:: Records provided ::

■ ■ ■ ■ ■

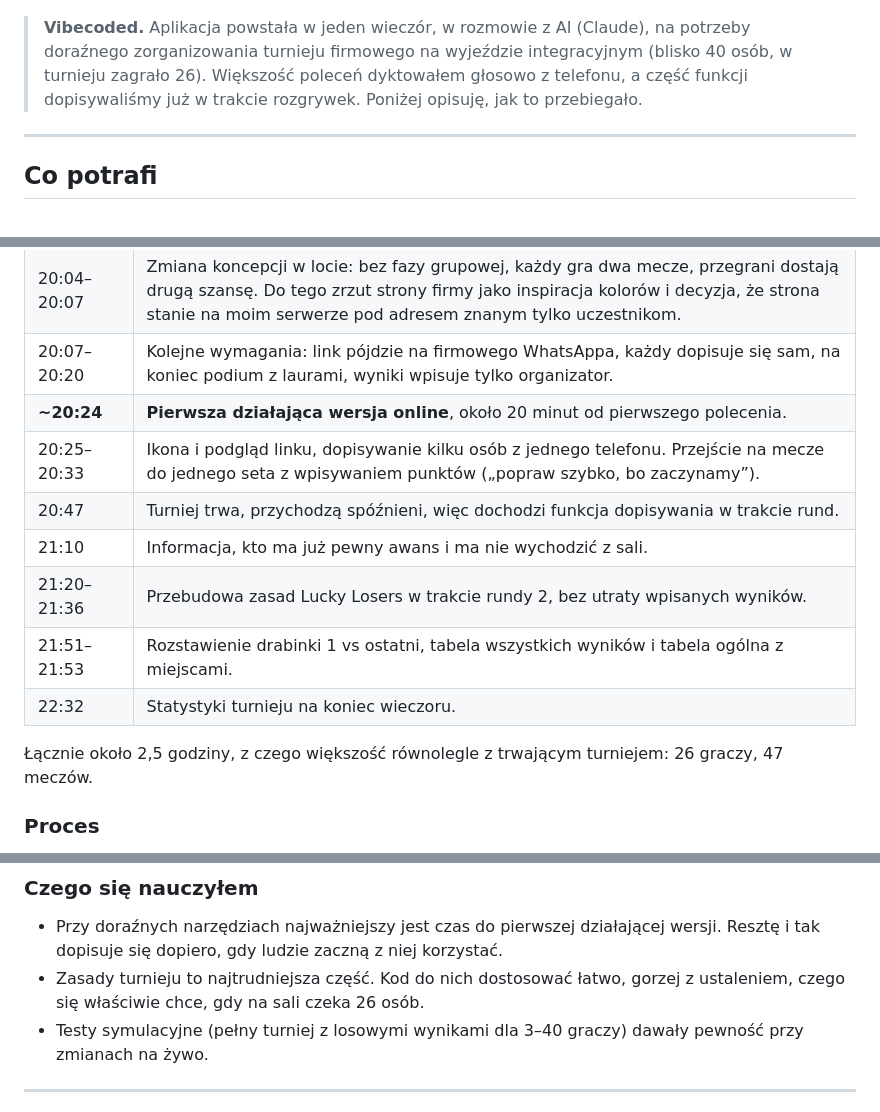
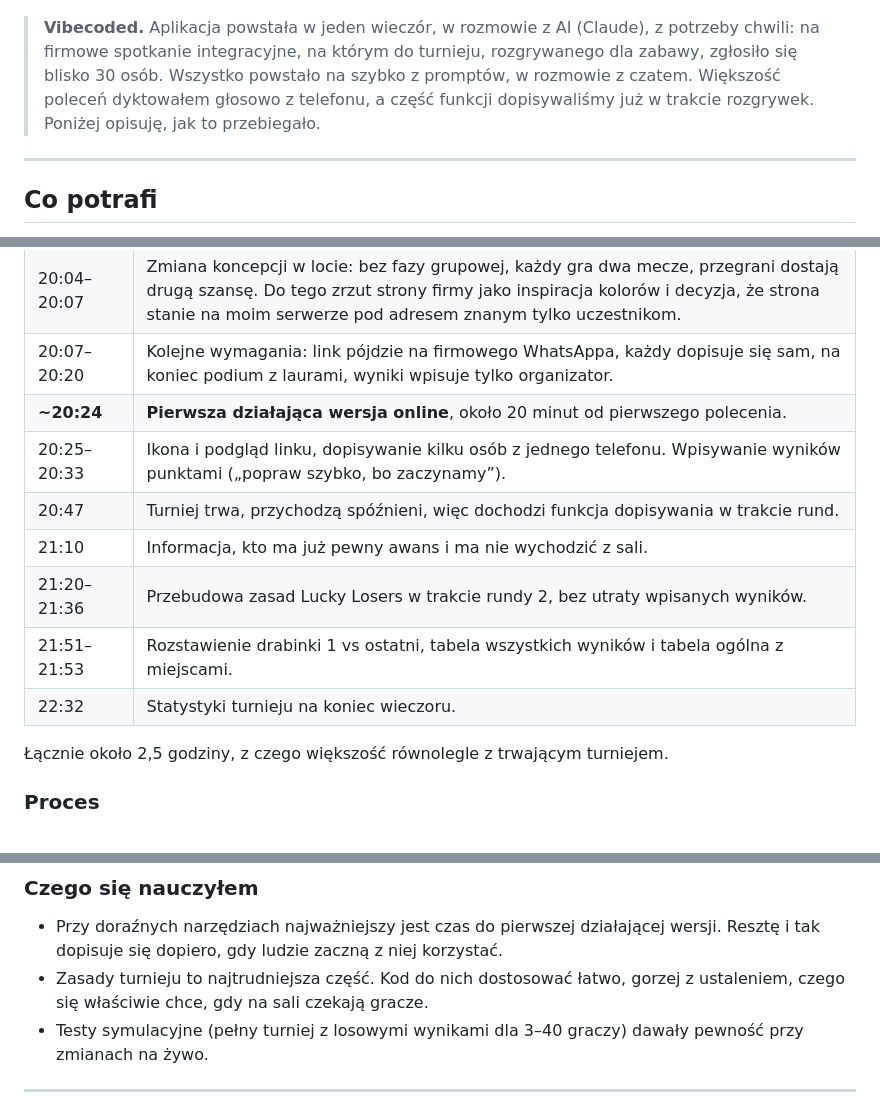
Before and after one commit to mr-powerbi/table-tennis-tournament, a Markdown page: README.md, 3 parts joined by grey strips. Drawn GitHub-style.

Commit message:
README: tournament context (company team-building event, close to 30 sign-ups)
Co-Authored-By: Claude Opus 5.5 <noreply@anthropic.com>
Claude-Session: https://claude.ai/code/session_01T22bvaww5heqRUcqb6TQqk

```diff
--- a/README.md
+++ b/README.md
@@ -6,7 +6,7 @@ Aplikacja do prowadzenia firmowego turnieju ping-ponga: zapisy po linku, dwie ru
 
 ![Podium i drabinka](docs/screenshots/podium-desktop.png)
 
-> **Vibecoded.** Aplikacja powstała w jeden wieczór, w rozmowie z AI (Claude), na potrzeby doraźnego zorganizowania turnieju firmowego na wyjeździe integracyjnym (blisko 40 osób, w turnieju zagrało 26). Większość poleceń dyktowałem głosowo z telefonu, a część funkcji dopisywaliśmy już w trakcie rozgrywek. Poniżej opisuję, jak to przebiegało.
+> **Vibecoded.** Aplikacja powstała w jeden wieczór, w rozmowie z AI (Claude), z potrzeby chwili: na firmowe spotkanie integracyjne, na którym do turnieju, rozgrywanego dla zabawy, zgłosiło się blisko 30 osób. Wszystko powstało na szybko z promptów, w rozmowie z czatem. Większość poleceń dyktowałem głosowo z telefonu, a część funkcji dopisywaliśmy już w trakcie rozgrywek. Poniżej opisuję, jak to przebiegało.
 
 ---
 
@@ -51,14 +51,14 @@ Przy nieparzystej liczbie graczy osoba bez pary dostaje mecz uzupełniający z l
 | 20:04–20:07 | Zmiana koncepcji w locie: bez fazy grupowej, każdy gra dwa mecze, przegrani dostają drugą szansę. Do tego zrzut strony firmy jako inspiracja kolorów i decyzja, że strona stanie na moim serwerze pod adresem znanym tylko uczestnikom. |
 | 20:07–20:20 | Kolejne wymagania: link pójdzie na firmowego WhatsAppa, każdy dopisuje się sam, na koniec podium z laurami, wyniki wpisuje tylko organizator. |
 | **~20:24** | **Pierwsza działająca wersja online**, około 20 minut od pierwszego polecenia. |
-| 20:25–20:33 | Ikona i podgląd linku, dopisywanie kilku osób z jednego telefonu. Przejście na mecze do jednego seta z wpisywaniem punktów („popraw szybko, bo zaczynamy”). |
+| 20:25–20:33 | Ikona i podgląd linku, dopisywanie kilku osób z jednego telefonu. Wpisywanie wyników punktami („popraw szybko, bo zaczynamy”). |
 | 20:47 | Turniej trwa, przychodzą spóźnieni, więc dochodzi funkcja dopisywania w trakcie rund. |
 | 21:10 | Informacja, kto ma już pewny awans i ma nie wychodzić z sali. |
 | 21:20–21:36 | Przebudowa zasad Lucky Losers w trakcie rundy 2, bez utraty wpisanych wyników. |
 | 21:51–21:53 | Rozstawienie drabinki 1 vs ostatni, tabela wszystkich wyników i tabela ogólna z miejscami. |
 | 22:32 | Statystyki turnieju na koniec wieczoru. |
 
-Łącznie około 2,5 godziny, z czego większość równolegle z trwającym turniejem: 26 graczy, 47 meczów.
+Łącznie około 2,5 godziny, z czego większość równolegle z trwającym turniejem.
 
 ### Proces
 - **Rozmowa zamiast specyfikacji.** Nie było projektu ani backlogu. Wymagania pojawiały się w kolejnych, często dyktowanych wiadomościach i zmieniały się w miarę, jak było widać, jak turniej idzie na sali.
@@ -68,7 +68,7 @@ Przy nieparzystej liczbie graczy osoba bez pary dostaje mecz uzupełniający z l
 
 ### Czego się nauczyłem
 - Przy doraźnych narzędziach najważniejszy jest czas do pierwszej działającej wersji. Resztę i tak dopisuje się dopiero, gdy ludzie zaczną z niej korzystać.
-- Zasady turnieju to najtrudniejsza część. Kod do nich dostosować łatwo, gorzej z ustaleniem, czego się właściwie chce, gdy na sali czeka 26 osób.
+- Zasady turnieju to najtrudniejsza część. Kod do nich dostosować łatwo, gorzej z ustaleniem, czego się właściwie chce, gdy na sali czekają gracze.
 - Testy symulacyjne (pełny turniej z losowymi wynikami dla 3–40 graczy) dawały pewność przy zmianach na żywo.
 
 ---
```
Also changed, not shown: other parts of README.md (+1 -1 lines).
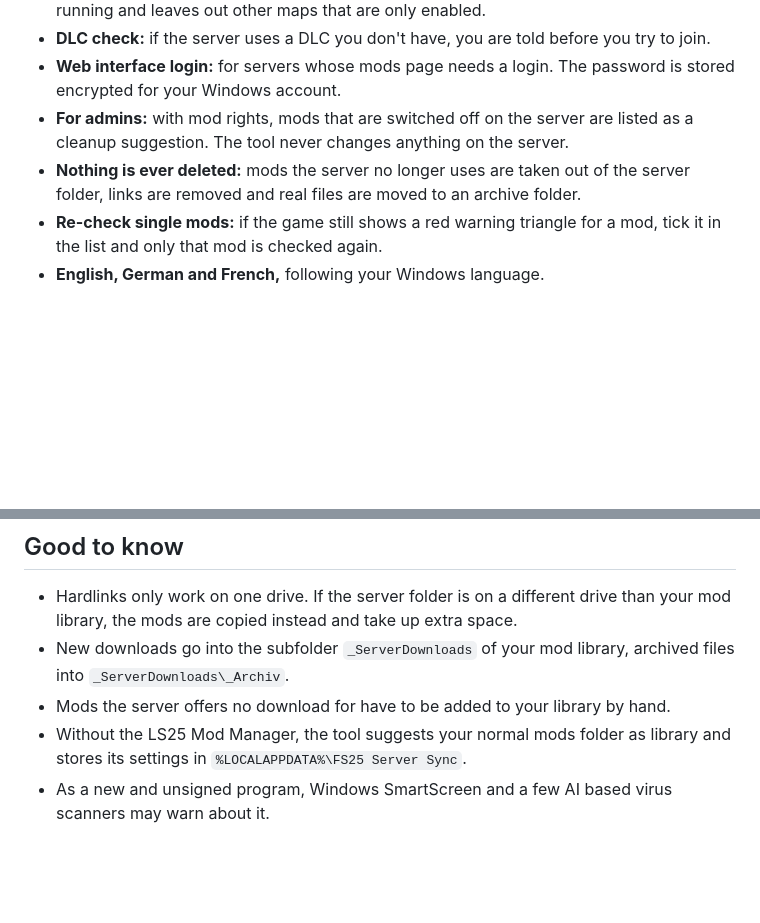
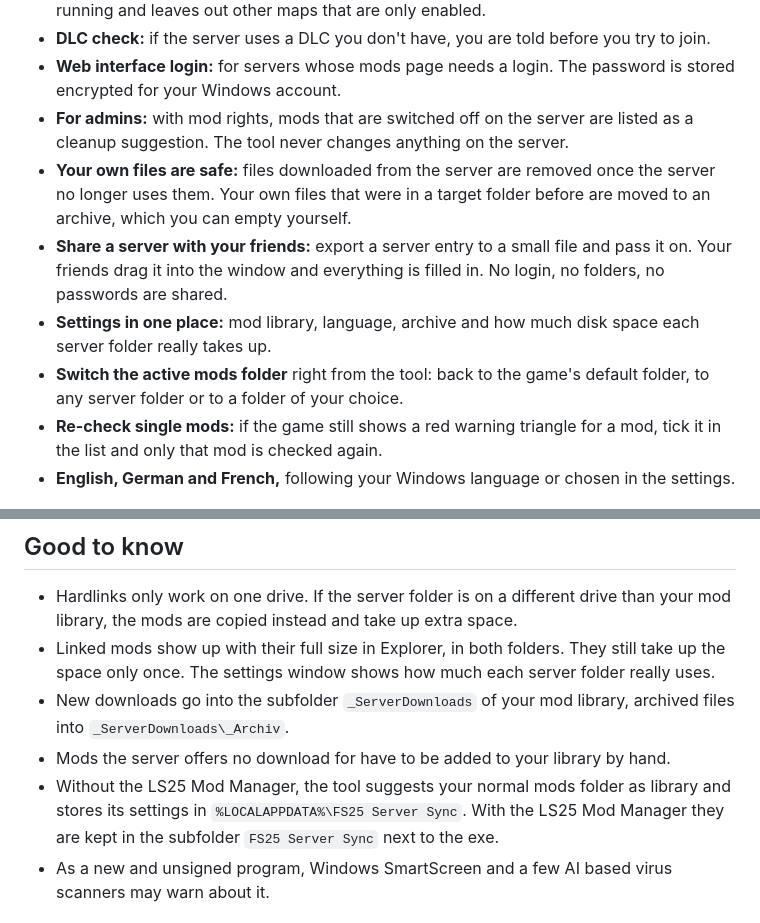
Before and after one commit to Nalathan01/FS25-Server-Sync, a Markdown page: README.md, 2 parts joined by grey strips. Drawn GitHub-style; blank space fills up the shorter version.

```diff
--- a/README.md
+++ b/README.md
@@ -24,9 +24,12 @@ Deutsche Version: [README.de.md](README.de.md)
 * **DLC check:** if the server uses a DLC you don't have, you are told before you try to join.
 * **Web interface login:** for servers whose mods page needs a login. The password is stored encrypted for your Windows account.
 * **For admins:** with mod rights, mods that are switched off on the server are listed as a cleanup suggestion. The tool never changes anything on the server.
-* **Nothing is ever deleted:** mods the server no longer uses are taken out of the server folder, links are removed and real files are moved to an archive folder.
+* **Your own files are safe:** files downloaded from the server are removed once the server no longer uses them. Your own files that were in a target folder before are moved to an archive, which you can empty yourself.
+* **Share a server with your friends:** export a server entry to a small file and pass it on. Your friends drag it into the window and everything is filled in. No login, no folders, no passwords are shared.
+* **Settings in one place:** mod library, language, archive and how much disk space each server folder really takes up.
+* **Switch the active mods folder** right from the tool: back to the game's default folder, to any server folder or to a folder of your choice.
 * **Re-check single mods:** if the game still shows a red warning triangle for a mod, tick it in the list and only that mod is checked again.
-* **English, German and French,** following your Windows language.
+* **English, German and French,** following your Windows language or chosen in the settings.
 
 ![Overview](docs/screenshots/1_overview_en.png)
 ![First sync](docs/screenshots/2_first_sync_en.png)
@@ -62,9 +65,10 @@ The exe is written to `dist\FS25 Server Sync.exe`.
 ## Good to know
 
 * Hardlinks only work on one drive. If the server folder is on a different drive than your mod library, the mods are copied instead and take up extra space.
+* Linked mods show up with their full size in Explorer, in both folders. They still take up the space only once. The settings window shows how much each server folder really uses.
 * New downloads go into the subfolder `_ServerDownloads` of your mod library, archived files into `_ServerDownloads\_Archiv`.
 * Mods the server offers no download for have to be added to your library by hand.
-* Without the LS25 Mod Manager, the tool suggests your normal mods folder as library and stores its settings in `%LOCALAPPDATA%\FS25 Server Sync`.
+* Without the LS25 Mod Manager, the tool suggests your normal mods folder as library and stores its settings in `%LOCALAPPDATA%\FS25 Server Sync`. With the LS25 Mod Manager they are kept in the subfolder `FS25 Server Sync` next to the exe.
 * As a new and unsigned program, Windows SmartScreen and a few AI based virus scanners may warn about it.
 
 ## Privacy
```
Also changed, not shown: README.de.md (+7 -3 lines).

■ ■ ■ ■ ■

:: What you should do ::
A single number is required: the count of lines in the records that include the string "graczy".

:: Exercise response ::
4